VIA “weeklystandard.com” by Mark Hemingway
In 2012, U.S. Ambassador to Kenya Scott Gration abruptly stepped down from his post. According to a Foreign Policy report by Josh Rogin (now a reporter for Bloomberg), Gration was the subject of a whithering evaluation from the State Department:
The impending release of a highly critical report by the State Department’s Inspector General’s office prompted the sudden resignation Friday of U.S. Ambassador to Kenya Scott Gration, according to administration and congressional sources.
The report was described to The Cable by multiple people briefed on its contents as one of the worst reviews of an ambassador’s performance written by the IG’s staff in several years.
While Gration was fired for a myriad of reasons, one passage of the damning report leaps out in light of recent events:
Very soon after the Ambassador’s arrival in May 2011, he broadcast his lack of confidence in the information management staff. Because the information management office could not change the Department’s policy for handling Sensitive But Unclassified material, he assumed charge of the mission’s information management operations. He ordered a commercial Internet connection installed in his embassy office bathroom so he could work there on a laptop not connected to the Department email system. He drafted and distributed a mission policy authorizing himself and other mission personnel to use commercial email for daily communication of official government business. During the inspection, the Ambassador continued to use commercial email for official government business. The Department email system provides automatic security, record-keeping, and backup functions as required. The Ambassador’s requirements for use of commercial email in the office and his flouting of direct instructions to adhere to Department policy have placed the information management staff in a conundrum: balancing the desire to be responsive to their mission leader and the need to adhere to Department regulations and government information security standards.

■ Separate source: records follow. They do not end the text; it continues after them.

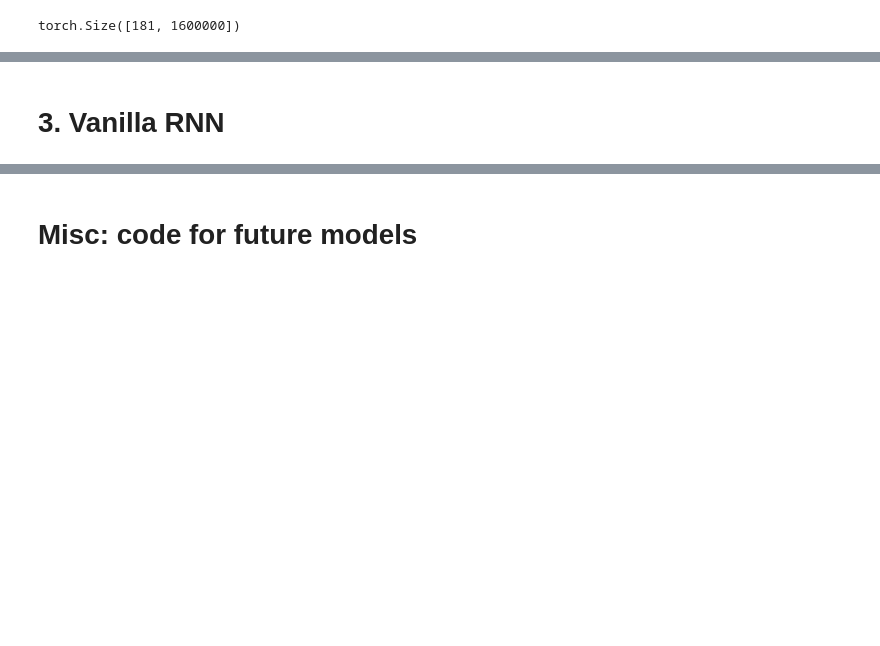
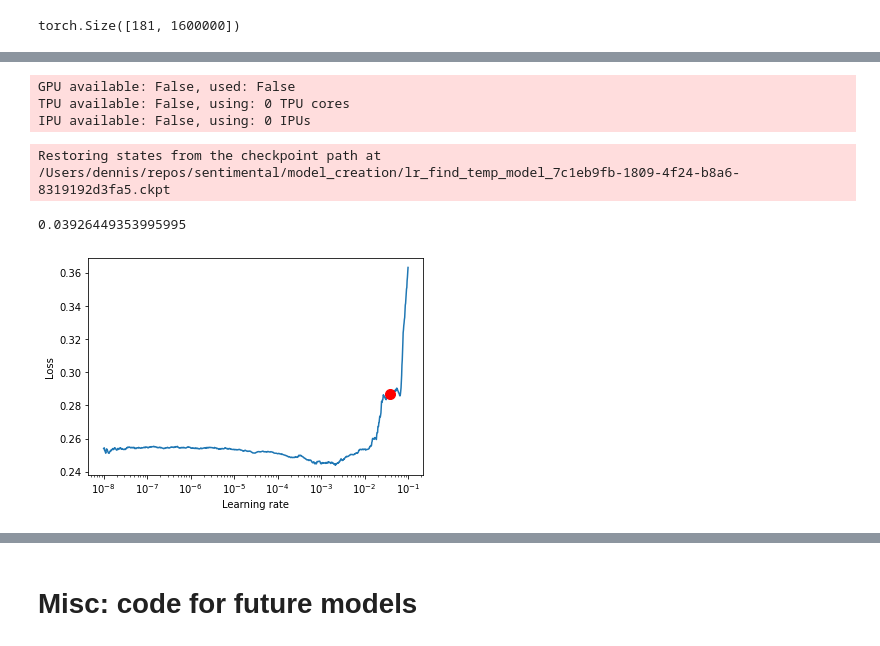
Before and after one commit to dennischenfeng/sentimental, a Jupyter notebook: model_creation/20211225_InitialModel.ipynb, the cells around one changed output, grey strips where cells are left out. Cells and saved outputs as stored; diff of their text form; code cells hidden in the pictures; blank space fills up the shorter version.

Commit message:
about to start training on disaster tweet dataset first

```diff
--- a/model_creation/20211225_InitialModel.ipynb
+++ b/model_creation/20211225_InitialModel.ipynb
@@ -59,7 +73,7 @@ class TwitterDataset(Dataset):
         self.voc = voc
 
         # Load data and remove unnecessary columns
-        df = pd.read_csv("data_twitter_sentiment.csv", header=None, encoding='latin-1')
+        df = pd.read_csv("data/data_twitter_sentiment.csv", header=None, encoding='latin-1')
         df = df.rename(columns={
             0: "sentiment_raw",
             5: "text",
@@ -68,6 +82,7 @@ class TwitterDataset(Dataset):
         df["sentiment"] = df.sentiment_raw / 4
         df = df[["sentiment", "text"]]
         df = df.reset_index(drop=True)
+        # df = df.iloc[0:1000, :]  # TODO: test
 
         nz_texts = []  # numericalized_texts
         seq_lengths = []  # sequence lengths
@@ -78,8 +93,8 @@ class TwitterDataset(Dataset):
 
         # shape of x is: T x B, where T is length of longest seq, B is batch size
         self.seqs = pad_sequence(nz_texts, padding_value=self.voc[PAD_TOKEN])
-        self.seq_lengths = seq_lengths
-        self.sentiments = df.sentiment
+        self.seq_lengths = th.tensor(seq_lengths)
+        self.sentiments = th.tensor(df.sentiment).float()
 
     def __len__(self) -> int:
         return len(self.sentiments)
@@ -135,8 +150,6 @@ class LitVanillaRNN(pl.LightningModule):
         self.fc = nn.Linear(self.hidden_size, 1)
         self.sigmoid = nn.Sigmoid()
 
-        self.mse = MeanSquaredError()
-
     def forward(self, x: List[th.Tensor]) -> th.Tensor:
         assert len(x) == 2
         seqs, seq_lengths = x
@@ -149,7 +162,7 @@ class LitVanillaRNN(pl.LightningModule):
         # (instead of the zero vector default)
         _, h_n = self.rnn(packed)
 
-        assert h_n.shape == (1, batch_size, self.hidden_size)
+        assert h_n.shape[0], h_n.shape[2] == (1, self.hidden_size)
 
         x = h_n[-1, :, :]
         x = self.fc(x)
@@ -167,10 +180,9 @@ class LitVanillaRNN(pl.LightningModule):
 
     def generalized_step(self, batch: th.Tensor, batch_idx: int, label: str) -> th.Tensor:
         x, y = batch
-        predicted = self(x)
+        predicted = self(x).squeeze(1)
         loss = F.mse_loss(predicted, y)
         self.log(f"{label}_loss", loss)
-        self.log(f"{label}_mse", self.mse(predicted, y))
         return loss
 
     def configure_optimizers(self):
@@ -223,9 +202,0 @@ embedding_glove = GloVe(name='6B', dim=embedding_dim, )
-# %%
-freeze_embedding = True
-
-vocab_itos = vocab.get_itos()
-embedding_matrix = th.zeros((len(vocab_itos), embedding_dim))
-for i, s in enumerate(vocab_itos):
-    embedding_matrix[i, :] = embedding_glove[s]
-
-embedding = nn.Embedding.from_pretrained(embedding_matrix, freeze=freeze_embedding, padding_idx=vocab[PAD_TOKEN])
@@ -243,9 +202,0 @@ embedding_glove = GloVe(name='6B', dim=embedding_dim)
-# %%
-freeze_embedding = True
-
-vocab_itos = full_ds.vocab.get_itos()  # "i to s"
-embedding_matrix = th.zeros((len(vocab_itos), embedding_dim))
-for i, s in enumerate(vocab_itos):
-    embedding_matrix[i, :] = embedding_glove[s]
-
-embedding = nn.Embedding.from_pretrained(embedding_matrix, freeze=freeze_embedding, padding_idx=full_ds.pad_idx)
@@ -358,2 +203,14 @@ fig.show()
-# %% [markdown]
-# 3. Vanilla RNN
+# %%
+vrnn = LitVanillaRNN(embedding, dropout=0.5, lr=1e-4, num_layers=3)
+trainer = pl.Trainer(auto_lr_find=True)
+lr_finder = trainer.tuner.lr_find(vrnn, train_dl, val_dl, max_lr=1e-1, num_training=1000)
+fig = lr_finder.plot(suggest=True)
+fig.show()
+lr_finder.suggestion()
+# %% [output]
+GPU available: False, used: False
+TPU available: False, using: 0 TPU cores
+IPU available: False, using: 0 IPUs
+Restoring states from the checkpoint path at /Users/dennis/repos/sentimental/model_creation/lr_find_temp_model_7c1eb9fb-1809-4f24-b8a6-8319192d3fa5.ckpt
+0.03926449353995995
+[figure, added]
```
Also changed, not shown: parts of 21 cells of this notebook, 3 other files.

In other words, State Department policy was very clear. Using a private email outside the State Department’s secure system was completely unacceptable. If this applied to ambassadors, one would think it was sensible policy for the Secretary of State as well.